Although classes have just begun here at Northwestern University, several productions are already well underway. Last weekend I saw a preview of an important part of our season, one that Michael Mahler mentioned in my last article as a huge opportunity for creators of new musicals in Chicagoland.
Each year at Northwestern, a program called the American Music Theatre Project, or AMTP, workshops a new musical that is part of NU's mainstage season. The program gives students the chance to be part of the growth of the show, and in this case, they even get to join a rock band!
This year's AMTP show is The Verona Project, written and directed by Amanda Dehnert. Here's what she has to say about it!
AMANDA DEHNERT: The show is inspired by Shakespeare's Two Gentlemen of Verona, but it takes place in an invented world that is like our own but just different enough to be interesting. People grow up in small towns and go to the city, wondering what's out there in the big world. But they don't have telephones, they talk on tin cans and write letters, and there are dragons and magical things.
It's a love story and a comedy. It's also about how we ultimately have to accept that the time we have on this earth is finite, but that doesn't mean you shouldn't live life as fully as you can and take risks with your heart.
DARCY ROSE COUSSENS: How does the rock band aspect factor into the story?

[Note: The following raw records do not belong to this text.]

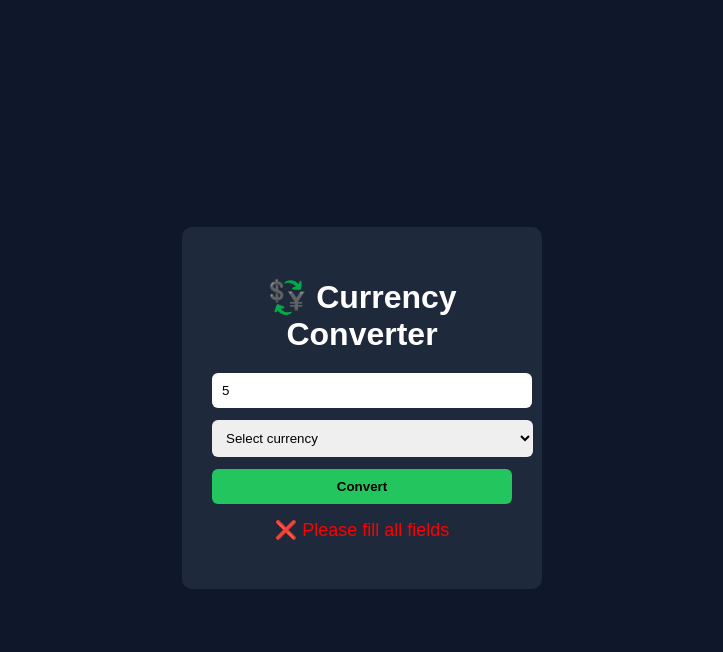
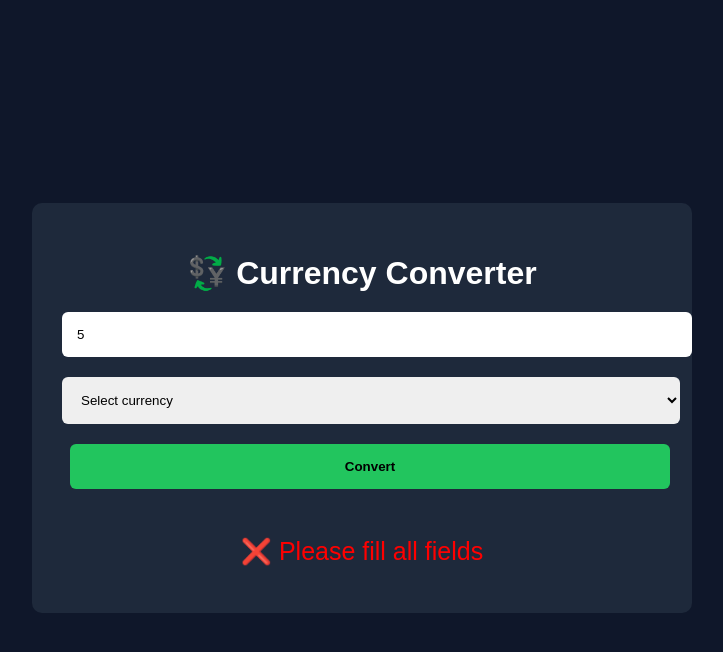
Before and after one commit to LalitMohanAgnihotri/Currency-Converter-Web-Application, a plain HTML site: page index.html in a window 1280 px wide. Both pictures are taken after typing "5" into the empty fields and a click on the button "Convert". Shown: the whole page, without its empty margins (278-1001 px from the left). Drawn offline with Linux system fonts and the light colour scheme.

Commit message:
logo added

```diff
--- a/index.html
+++ b/index.html
@@ -1,10 +1,12 @@
 <!DOCTYPE html>
 <html lang="en">
   <head>
-    <meta charset="UTF-8" />
-    <title>Currency Converter</title>
-    <link rel="stylesheet" href="style.css" />
-  </head>
+  <meta charset="UTF-8" />
+  <title>Currency Converter</title>
+  <link rel="icon" type="image.png" href="image.png" />
+  <link rel="stylesheet" href="style.css" />
+</head>
+
   <body>
     <div class="container">
       <h1>💱 Currency Converter</h1>
--- a/script.js
+++ b/script.js
@@ -16,7 +16,7 @@ window.convertCurrency = async function () {
     const response = await fetch(url);
     const data = await response.json();
 
-    console.log(data); // 👈 DEBUG LINE
+    console.log(data);
 
     if (data.result !== "success") {
       result.innerText = `API Error: ${data["error-type"]}`;
@@ -27,17 +27,17 @@ window.convertCurrency = async function () {
     const rate = data.conversion_rates[currency];
 
     if (!rate) {
-      result.innerText = "❌ Invalid currency code";
+      result.innerText = "Invalid currency code";
       result.style.color = "red";
       return;
     }
 
-    result.innerText = `✅ ${amount} USD = ${(amount * rate).toFixed(2)} ${currency}`;
-    result.style.color = "#22c55e";
+    result.innerText = `${amount} USD = ${(amount * rate).toFixed(2)} ${currency}`;
+    result.style.color = "#1a1b1a";
 
   } catch (error) {
     console.error(error);
-    result.innerText = "⚠️ Network error";
+    result.innerText = "Network error";
     result.style.color = "red";
   }
 };
--- a/style.css
+++ b/style.css
@@ -12,7 +12,8 @@ body {
   background: #1e293b;
   padding: 30px;
   border-radius: 10px;
-  width: 300px;
+  width: 600px;
+  height: 350px;
   text-align: center;
 }
 
@@ -22,15 +23,16 @@ h1 {
 
 input {
   width: 100%;
-  padding: 10px;
-  margin-bottom: 12px;
+  padding: 15px;
+  margin-bottom: 20px;
   border-radius: 6px;
   border: none;
 }
 
 button {
+  margin: 0.5rem;
   width: 100%;
-  padding: 10px;
+  padding: 15px;
   background: #22c55e;
   border: none;
   border-radius: 6px;
@@ -43,12 +45,12 @@ button:hover {
 }
 
 #result {
-  margin-top: 15px;
-  font-size: 18px;
+  margin-top: 40px;
+  font-size: 25px;
 }
 select {
-  width: 107%;
-  padding: 10px;
+  width: 103%;
+  padding: 15px;
   margin-bottom: 12px;
   border-radius: 6px;
   border: none;
```
Also changed, not shown: image.png (added).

AD: The idea of the show is that there is a rock band called The Verona Project, and this is a piece they made with songs and stories, movement and projections, and...art! The story is told by the band. It's very open to the audience; it's not a musical where you burst into song and pretend you're not singing. That gives it a spirit of making something you care about and sharing it with other people.
DRC: Verona has had quite a journey so far, what has that been like?
AD: The Verona Project came about when I was asked to direct a production of The Two Gentlemen of Verona for California Shakespeare Theatre. As I was working on it, I found that more and more, I had a really clear idea of who I thought the characters were and the story I wanted them to be in.
And it wasn't Shakespeare's play. It was a different story.
Luckily, they were really open to the idea of me taking it, running with it and turning it into something else. It had its premier production at CalShakes, which went really well, and I started calling around to get a second step for it.
DRC: And that step is AMTP. How did you get involved with the program?
AD: They came to me and asked if I wanted to do Verona here, and around the same time I got an offer for a production at South Coast Repertory in California. It all timed out beautifully. We get to do this developmental step here this fall, and I'm focusing on a lot of things there literally was not enough time to do the first time-- like finish writing the score! Then I get to do the show for another professional production out at South Coast.
You should never think of the work you make as being like an audition for a chance to get to do it again, but it's really hard not to, so I feel really blessed that I don't have to think of this that way.
DRC: In what ways has AMTP helped the show evolve?
AD: It's really cool to be doing this with undergraduate students; there's a level of specificity that they bring to it. Watching them interact with the material, seeing how they relate to it, the kinds of questions they ask, and the kinds of questions they don't ask are all so useful. I can't imagine getting this piece to its next phase without having this opportunity.
I have a totally different cast here, which is really interesting, because I wrote it around the first group of people that I had. It's been so exciting to get new voices and new energy on it, and to see how that takes it to its next level of hopefully universal wonderfulness.
DRC: So, next Verona will head to California, and you have worked all over the country in the past. Is there anything you've found to be different in Chicago compared to other places you've worked?
AD: I think Chicago has really great audiences. I remember even when I was growing up in a south suburb, theater was very much part of the culture of the city. I think that theater made here is really honest, really down to earth.
I also think we're all just trying to do what theater tries to do anywhere, which is tell good stories to people who are interested in hearing them.
If you're interested in hearing The Verona Project, it runs October 19 through November 4 at Northwestern University in Evanston, IL, just north of Chicago. I'll definitely be there!